Subsidized jobs programs seek to increase employment and earnings among individuals who have not been able to find jobs on their own. This report presents the perspectives of participants of 11 such programs. Although there were successes, the majority could not translate their experiences into unsubsidized work.
Subsidized Employment Programs Serving American Indians and Alaska Natives
This report describes the ways in which eight TANF programs primarily serving American Indian and Alaska Native (AIAN) families use subsidized employment. It found that their use of subsidized employment has the potential to provide work opportunities for AIAN individuals with limited work experience and barriers to employment.
Benefits and Costs of the RecycleForce Enhanced Transitional Jobs Program
This benefit-cost analysis examines an Indianapolis program that offered subsidized jobs, case management, peer mentorship, and other support to former prisoners. The program reduced incarcerations and increased employment and earnings among participants, and the overall benefits to society from these effects outweighed program costs.
Findings from the Changing Attitudes and Motivation in Parolees Pilot Study
A training program for parole officers in Dallas, Denver, and Des Moines sought to address the persistently high recidivism rates among individuals leaving prison. This study’s results show that officers generally already knew many of the curriculum’s concepts, and changes to their practices were limited.
Final Impacts of the Next Generation of Subsidized Employment Programs
“Transitional jobs” are temporary, subsidized jobs meant to teach participants basic work skills or help them get started with an employer. The Enhanced Transitional Jobs Demonstration tested seven such programs for people recently released from prison or low-income parents behind on child support. This report presents the final impact results.
This report presents findings from an analysis of the effects of subsidized/transitional programs on subjective well-being, or how participants feel about their current life situations. The analysis found that the programs had positive effects on both employment and well-being while the programs operated, but these effects dissipated after the programs ended.
Using an alternative to classical statistics, this paper reanalyzes results from three published studies of interventions to increase employment and reduce welfare dependency. The analysis formally incorporates prior beliefs about the interventions, characterizing the results in terms of the distribution of possible effects, and generally confirms the earlier published findings.

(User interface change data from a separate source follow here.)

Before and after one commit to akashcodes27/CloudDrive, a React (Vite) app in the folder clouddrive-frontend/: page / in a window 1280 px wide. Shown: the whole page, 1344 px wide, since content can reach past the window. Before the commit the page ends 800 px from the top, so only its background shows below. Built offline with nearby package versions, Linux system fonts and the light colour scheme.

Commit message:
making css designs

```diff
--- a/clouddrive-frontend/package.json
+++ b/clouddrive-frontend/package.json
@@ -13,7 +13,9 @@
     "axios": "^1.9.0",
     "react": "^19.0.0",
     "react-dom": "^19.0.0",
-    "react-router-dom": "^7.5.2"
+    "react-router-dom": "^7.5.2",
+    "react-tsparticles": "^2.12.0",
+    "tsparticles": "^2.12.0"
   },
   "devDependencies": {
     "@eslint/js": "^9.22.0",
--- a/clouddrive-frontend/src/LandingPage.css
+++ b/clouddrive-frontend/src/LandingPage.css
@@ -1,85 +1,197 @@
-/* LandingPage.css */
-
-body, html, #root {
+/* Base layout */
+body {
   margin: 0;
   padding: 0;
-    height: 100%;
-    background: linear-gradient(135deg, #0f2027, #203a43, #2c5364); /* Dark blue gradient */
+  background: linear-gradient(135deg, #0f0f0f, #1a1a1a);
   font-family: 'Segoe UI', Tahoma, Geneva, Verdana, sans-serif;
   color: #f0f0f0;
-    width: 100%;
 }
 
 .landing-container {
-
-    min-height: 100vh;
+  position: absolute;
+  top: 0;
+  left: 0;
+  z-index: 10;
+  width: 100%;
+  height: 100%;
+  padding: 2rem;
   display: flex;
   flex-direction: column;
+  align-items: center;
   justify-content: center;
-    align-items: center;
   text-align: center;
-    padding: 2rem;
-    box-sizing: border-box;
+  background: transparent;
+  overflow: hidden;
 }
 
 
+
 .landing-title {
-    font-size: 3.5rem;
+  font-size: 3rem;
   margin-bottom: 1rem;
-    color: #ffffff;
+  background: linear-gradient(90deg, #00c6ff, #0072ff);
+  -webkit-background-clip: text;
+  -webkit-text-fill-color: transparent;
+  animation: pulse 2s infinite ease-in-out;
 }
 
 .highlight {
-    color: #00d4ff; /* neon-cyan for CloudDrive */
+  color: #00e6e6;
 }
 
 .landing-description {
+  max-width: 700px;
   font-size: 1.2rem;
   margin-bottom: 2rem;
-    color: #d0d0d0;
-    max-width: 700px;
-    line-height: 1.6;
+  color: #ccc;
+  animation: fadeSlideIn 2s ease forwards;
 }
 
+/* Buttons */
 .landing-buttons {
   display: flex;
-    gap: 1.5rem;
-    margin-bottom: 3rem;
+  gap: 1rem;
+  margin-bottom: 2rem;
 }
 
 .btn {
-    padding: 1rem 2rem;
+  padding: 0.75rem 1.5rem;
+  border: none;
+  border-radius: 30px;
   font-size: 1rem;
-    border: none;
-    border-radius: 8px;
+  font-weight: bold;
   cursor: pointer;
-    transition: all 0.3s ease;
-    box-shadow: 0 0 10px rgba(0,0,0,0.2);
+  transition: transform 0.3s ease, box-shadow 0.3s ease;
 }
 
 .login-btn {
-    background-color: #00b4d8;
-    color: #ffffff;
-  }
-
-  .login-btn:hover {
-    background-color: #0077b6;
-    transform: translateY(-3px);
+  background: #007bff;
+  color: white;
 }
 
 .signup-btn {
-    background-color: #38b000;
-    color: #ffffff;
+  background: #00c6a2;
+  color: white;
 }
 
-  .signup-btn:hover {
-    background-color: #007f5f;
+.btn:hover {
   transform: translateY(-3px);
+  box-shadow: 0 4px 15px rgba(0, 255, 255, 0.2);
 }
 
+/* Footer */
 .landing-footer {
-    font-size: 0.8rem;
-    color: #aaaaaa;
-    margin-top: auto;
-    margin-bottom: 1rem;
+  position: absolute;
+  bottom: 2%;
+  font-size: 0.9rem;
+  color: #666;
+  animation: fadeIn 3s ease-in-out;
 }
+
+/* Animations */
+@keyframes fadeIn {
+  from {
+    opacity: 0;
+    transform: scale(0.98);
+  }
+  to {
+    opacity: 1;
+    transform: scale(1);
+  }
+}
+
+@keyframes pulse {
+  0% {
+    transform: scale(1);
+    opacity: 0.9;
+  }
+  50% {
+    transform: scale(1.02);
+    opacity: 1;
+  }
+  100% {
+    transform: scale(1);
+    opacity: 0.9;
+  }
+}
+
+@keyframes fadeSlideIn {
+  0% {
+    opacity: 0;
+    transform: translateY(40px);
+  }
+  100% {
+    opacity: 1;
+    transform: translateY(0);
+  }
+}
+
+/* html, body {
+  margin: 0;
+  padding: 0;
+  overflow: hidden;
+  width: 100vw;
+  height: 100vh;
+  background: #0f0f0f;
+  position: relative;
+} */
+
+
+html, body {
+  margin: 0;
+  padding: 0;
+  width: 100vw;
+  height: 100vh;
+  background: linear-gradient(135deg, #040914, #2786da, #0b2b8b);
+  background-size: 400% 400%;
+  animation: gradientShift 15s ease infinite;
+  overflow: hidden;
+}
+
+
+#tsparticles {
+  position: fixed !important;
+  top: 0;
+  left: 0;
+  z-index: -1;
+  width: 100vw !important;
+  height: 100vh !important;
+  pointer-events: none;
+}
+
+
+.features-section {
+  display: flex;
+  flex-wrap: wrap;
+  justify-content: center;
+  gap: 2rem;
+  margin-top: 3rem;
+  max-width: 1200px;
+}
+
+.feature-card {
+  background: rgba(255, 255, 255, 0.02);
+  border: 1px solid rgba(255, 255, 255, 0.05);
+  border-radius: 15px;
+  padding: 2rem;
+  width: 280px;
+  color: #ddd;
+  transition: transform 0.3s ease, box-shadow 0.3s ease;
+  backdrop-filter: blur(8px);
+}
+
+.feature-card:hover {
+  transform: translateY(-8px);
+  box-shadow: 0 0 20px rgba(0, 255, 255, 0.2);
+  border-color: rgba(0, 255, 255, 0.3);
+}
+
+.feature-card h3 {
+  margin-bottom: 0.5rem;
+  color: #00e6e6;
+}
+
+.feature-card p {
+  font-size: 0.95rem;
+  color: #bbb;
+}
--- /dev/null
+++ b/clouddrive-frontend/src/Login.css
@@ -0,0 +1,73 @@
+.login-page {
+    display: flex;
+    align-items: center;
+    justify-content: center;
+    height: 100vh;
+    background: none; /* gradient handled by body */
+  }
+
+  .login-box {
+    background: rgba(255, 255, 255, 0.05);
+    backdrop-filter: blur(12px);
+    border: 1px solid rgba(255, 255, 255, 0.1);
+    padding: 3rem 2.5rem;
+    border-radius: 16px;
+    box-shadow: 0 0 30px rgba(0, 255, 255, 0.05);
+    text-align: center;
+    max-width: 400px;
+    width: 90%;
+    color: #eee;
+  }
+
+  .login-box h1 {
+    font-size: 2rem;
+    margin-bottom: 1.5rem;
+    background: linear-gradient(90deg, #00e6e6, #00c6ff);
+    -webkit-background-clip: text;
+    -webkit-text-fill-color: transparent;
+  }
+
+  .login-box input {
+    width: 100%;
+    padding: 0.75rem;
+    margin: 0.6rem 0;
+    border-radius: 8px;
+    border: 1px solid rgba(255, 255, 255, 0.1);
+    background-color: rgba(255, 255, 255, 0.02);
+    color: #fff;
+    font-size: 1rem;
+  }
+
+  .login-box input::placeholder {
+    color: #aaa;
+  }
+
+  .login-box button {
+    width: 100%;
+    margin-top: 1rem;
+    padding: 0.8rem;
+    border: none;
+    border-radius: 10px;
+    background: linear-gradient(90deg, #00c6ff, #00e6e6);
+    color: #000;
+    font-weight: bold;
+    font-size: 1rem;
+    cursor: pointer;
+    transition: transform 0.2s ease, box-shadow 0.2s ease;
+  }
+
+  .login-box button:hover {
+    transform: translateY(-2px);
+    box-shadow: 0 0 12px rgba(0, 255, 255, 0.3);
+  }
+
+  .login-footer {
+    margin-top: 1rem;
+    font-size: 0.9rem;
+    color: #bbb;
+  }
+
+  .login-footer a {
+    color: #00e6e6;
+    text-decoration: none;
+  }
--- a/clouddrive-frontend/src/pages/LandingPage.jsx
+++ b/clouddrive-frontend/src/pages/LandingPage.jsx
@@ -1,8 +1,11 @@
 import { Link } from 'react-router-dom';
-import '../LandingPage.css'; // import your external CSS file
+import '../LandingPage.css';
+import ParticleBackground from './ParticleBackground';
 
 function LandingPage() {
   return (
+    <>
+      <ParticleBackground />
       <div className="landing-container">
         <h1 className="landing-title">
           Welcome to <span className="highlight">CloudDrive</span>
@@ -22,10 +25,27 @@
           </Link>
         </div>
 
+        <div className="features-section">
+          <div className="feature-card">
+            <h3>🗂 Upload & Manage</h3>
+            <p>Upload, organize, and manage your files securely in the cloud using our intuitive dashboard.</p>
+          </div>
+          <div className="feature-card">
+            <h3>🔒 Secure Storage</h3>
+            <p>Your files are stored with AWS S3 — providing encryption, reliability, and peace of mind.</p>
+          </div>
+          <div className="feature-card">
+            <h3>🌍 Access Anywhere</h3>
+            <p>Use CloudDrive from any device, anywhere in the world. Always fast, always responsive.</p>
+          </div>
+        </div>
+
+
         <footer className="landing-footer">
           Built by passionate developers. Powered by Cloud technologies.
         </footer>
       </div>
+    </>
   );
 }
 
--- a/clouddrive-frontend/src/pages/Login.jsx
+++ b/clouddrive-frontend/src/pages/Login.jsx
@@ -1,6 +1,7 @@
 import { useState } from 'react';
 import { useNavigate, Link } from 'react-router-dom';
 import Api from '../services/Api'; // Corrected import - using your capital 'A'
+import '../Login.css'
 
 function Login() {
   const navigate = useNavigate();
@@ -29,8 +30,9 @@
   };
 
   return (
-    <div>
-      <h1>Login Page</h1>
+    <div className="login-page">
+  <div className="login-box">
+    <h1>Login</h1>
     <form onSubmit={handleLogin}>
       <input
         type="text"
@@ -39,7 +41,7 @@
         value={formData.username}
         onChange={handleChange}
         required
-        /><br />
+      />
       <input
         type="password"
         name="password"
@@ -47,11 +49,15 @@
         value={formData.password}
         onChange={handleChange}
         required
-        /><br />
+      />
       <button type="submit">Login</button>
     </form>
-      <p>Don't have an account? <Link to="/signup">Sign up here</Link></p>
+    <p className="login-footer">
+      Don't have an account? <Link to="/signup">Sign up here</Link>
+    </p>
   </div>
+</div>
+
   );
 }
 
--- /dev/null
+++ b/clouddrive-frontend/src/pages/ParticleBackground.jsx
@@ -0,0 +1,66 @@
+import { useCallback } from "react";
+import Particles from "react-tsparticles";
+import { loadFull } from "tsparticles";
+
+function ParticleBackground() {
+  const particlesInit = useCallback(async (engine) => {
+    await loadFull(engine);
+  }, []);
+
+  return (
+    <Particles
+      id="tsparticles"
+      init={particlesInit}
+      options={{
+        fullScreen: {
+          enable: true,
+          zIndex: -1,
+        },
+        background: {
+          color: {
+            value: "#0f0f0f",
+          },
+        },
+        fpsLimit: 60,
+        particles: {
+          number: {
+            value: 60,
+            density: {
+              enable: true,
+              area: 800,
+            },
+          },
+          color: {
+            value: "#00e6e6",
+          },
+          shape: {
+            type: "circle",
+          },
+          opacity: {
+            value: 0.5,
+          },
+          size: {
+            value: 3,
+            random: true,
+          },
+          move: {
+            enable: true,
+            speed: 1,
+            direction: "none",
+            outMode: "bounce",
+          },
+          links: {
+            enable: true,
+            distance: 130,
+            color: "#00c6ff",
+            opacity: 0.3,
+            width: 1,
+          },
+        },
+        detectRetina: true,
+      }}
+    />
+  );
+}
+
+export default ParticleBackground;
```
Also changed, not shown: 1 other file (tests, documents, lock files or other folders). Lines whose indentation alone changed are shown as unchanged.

Final Results from the Transitional Jobs Reentry Demonstration
Transitional jobs programs in four Midwestern cities substantially increased short-term employment by providing jobs to many ex-prisoners who would not otherwise have worked. However, the gains faded as men left the transitional jobs, and the programs did not increase unsubsidized employment nor did they reduce recidivism.
Final Results of the Hard-to-Employ Demonstration and Evaluation Project and Selected Sites from the Employment Retention and Advancement Project
Final Results from the Evaluation of the Center for Employment Opportunities (CEO) Transitional Jobs Program
Ex-prisoners who had access to CEO’s transitional jobs program were less likely to be convicted of a crime and reincarcerated. The effects were particularly large for those ex-prisoners who enrolled in the program shortly after release. The recidivism reductions mean that the program is cost-effective — generating more in savings than it cost.